Version difference data
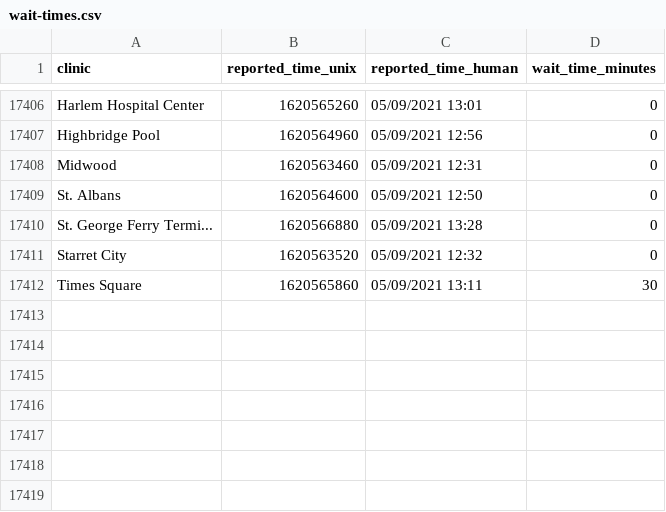
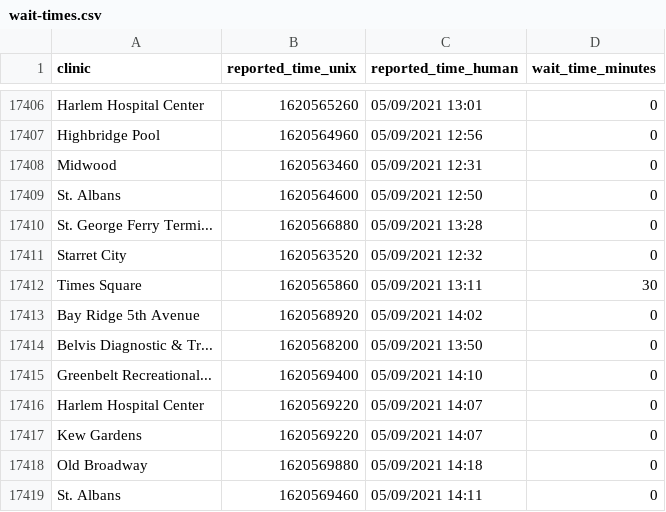
Before and after one commit to astoria-tech/nyc-covid19-testing-wait-times, a CSV file: wait-times.csv, drawn as a sheet; only a part is shown, gaps mark what is left out.

Commit message:
Latest wait times

```diff
--- a/wait-times.csv
+++ b/wait-times.csv
@@ -17412 +17412,8 @@ Starret City,1620563520,05/09/2021 12:32,0
 Times Square,1620565860,05/09/2021 13:11,30
+Bay Ridge 5th Avenue,1620568920,05/09/2021 14:02,0
+Belvis Diagnostic & Tr...,1620568200,05/09/2021 13:50,0
+Greenbelt Recreational...,1620569400,05/09/2021 14:10,0
+Harlem Hospital Center,1620569220,05/09/2021 14:07,0
+Kew Gardens,1620569220,05/09/2021 14:07,0
+Old Broadway,1620569880,05/09/2021 14:18,0
+St. Albans,1620569460,05/09/2021 14:11,0
```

→ **What is being asked**
The reply must hold exactly the lines from the one containing "Latest wait times" to the last line of the entries, and nothing more.

→ **Written answer**
Latest wait times

```diff
--- a/wait-times.csv
+++ b/wait-times.csv
@@ -17412 +17412,8 @@ Starret City,1620563520,05/09/2021 12:32,0
 Times Square,1620565860,05/09/2021 13:11,30
+Bay Ridge 5th Avenue,1620568920,05/09/2021 14:02,0
+Belvis Diagnostic & Tr...,1620568200,05/09/2021 13:50,0
+Greenbelt Recreational...,1620569400,05/09/2021 14:10,0
+Harlem Hospital Center,1620569220,05/09/2021 14:07,0
+Kew Gardens,1620569220,05/09/2021 14:07,0
+Old Broadway,1620569880,05/09/2021 14:18,0
+St. Albans,1620569460,05/09/2021 14:11,0
```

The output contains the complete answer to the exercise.